If you are at a certain age—starting about mid-30s—you’re probably starting to think about how the hell you will ever retire.
The days of loyal devotion, working at a big corporation for 20-plus years with the expectation of receiving a reasonable pension and gold watch, are long over. Most companies today don’t offer company-funded pensions at all. You are on your own to find a way to fund your retirement. However, there’s one big difference. If you work for the government, you can thank the rest of us taxpayers for funding your guaranteed retirement, along with lush benefits, whereas we don’t have either one of them.
It used to be that the *number* was about $1 million. That’s what people getting on in their careers start to banter about—how much do you need to say f*k it, I’m done and outta here. We will debate what’s the right number to say goodbye to all the headaches and aggravation, quit your job and start enjoying your life.
You’d be surprised to know that there are about 12 million Americans who are worth over $1 million. That was once a huge sum held by a precious few. It’s still a substantial amount. However, the new $1 million is $3 million, according to retirement planners.
A back-of-the-envelope calculation requires you to take out about 3% or 4% of your saved money each year. On $1 million that works out to $30k to $40k per year. If you live in any major city, it doesn’t go far at all.

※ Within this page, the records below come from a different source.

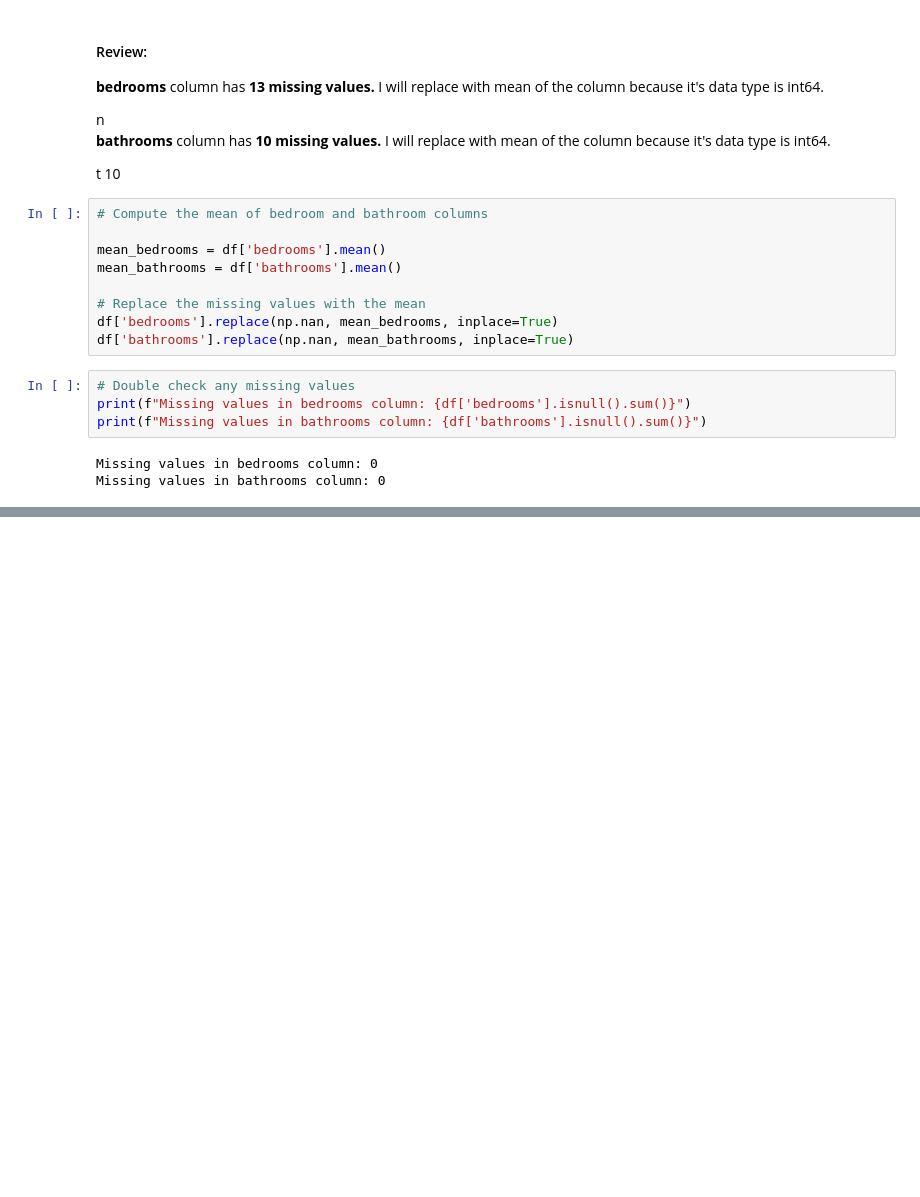
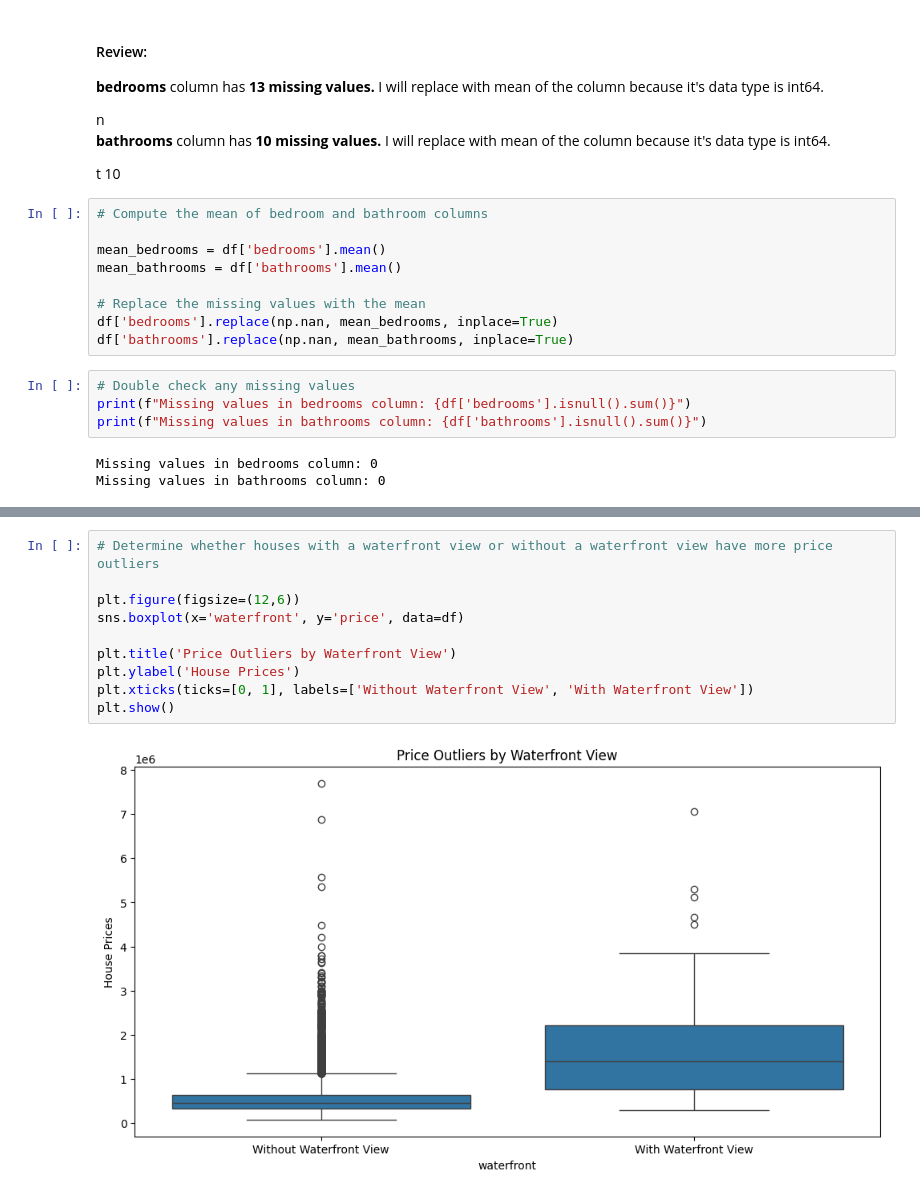
Before and after one commit to Efemirkan/Project-House-Sales-in-King-County-USA, a Jupyter notebook: housesales.ipynb, the cells around one changed output, grey strips where cells are left out. Drawn from its saved outputs; the diff is of its cells as text; blank space fills up the shorter version.

```diff
--- a/housesales.ipynb
+++ b/housesales.ipynb
@@ -158,0 +175,12 @@ Missing values in bathrooms column: 0
+# %%
+# Determine whether houses with a waterfront view or without a waterfront view have more price outliers
+
+plt.figure(figsize=(12,6))
+sns.boxplot(x='waterfront', y='price', data=df)
+
+plt.title('Price Outliers by Waterfront View')
+plt.ylabel('House Prices')
+plt.xticks(ticks=[0, 1], labels=['Without Waterfront View', 'With Waterfront View'])
+plt.show()
+# %% [output]
+[figure, added]
```
Also changed, not shown: parts of 3 cells of this notebook.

You have to factor in where your money is stored. If it’s in the stock market, your nest egg could crater if we have another financial crisis. If it’s in the bank, you’re only getting about 1%, so you’ll be eating into your savings faster. If there is inflation, your money will be worth less as prices increase. You also have to worry about exorbitant healthcare costs. God forbid you get a serious illness, like cancer, and you can become bankrupt or lose a big chunk of your hard-earned savings.
In addition to navigating and managing your career, you need to start planning for your future when you’re young. If you’re not so young, you’ll need to catch up quickly.
It might be too late for you. But for those starting out, here’s some advice.
Live at home longer to save as much as you can early on. Move to a lower-cost place that you can rent or buy more cheaply. Put the most amount possible into your company 401(k), especially if they offer matching. Make sure you’re aware of the debt level and earning potential of a potential spouse before you get married. If you can turn back the clock, don’t take on too high of a college loan or pick a major that can’t earn you a living.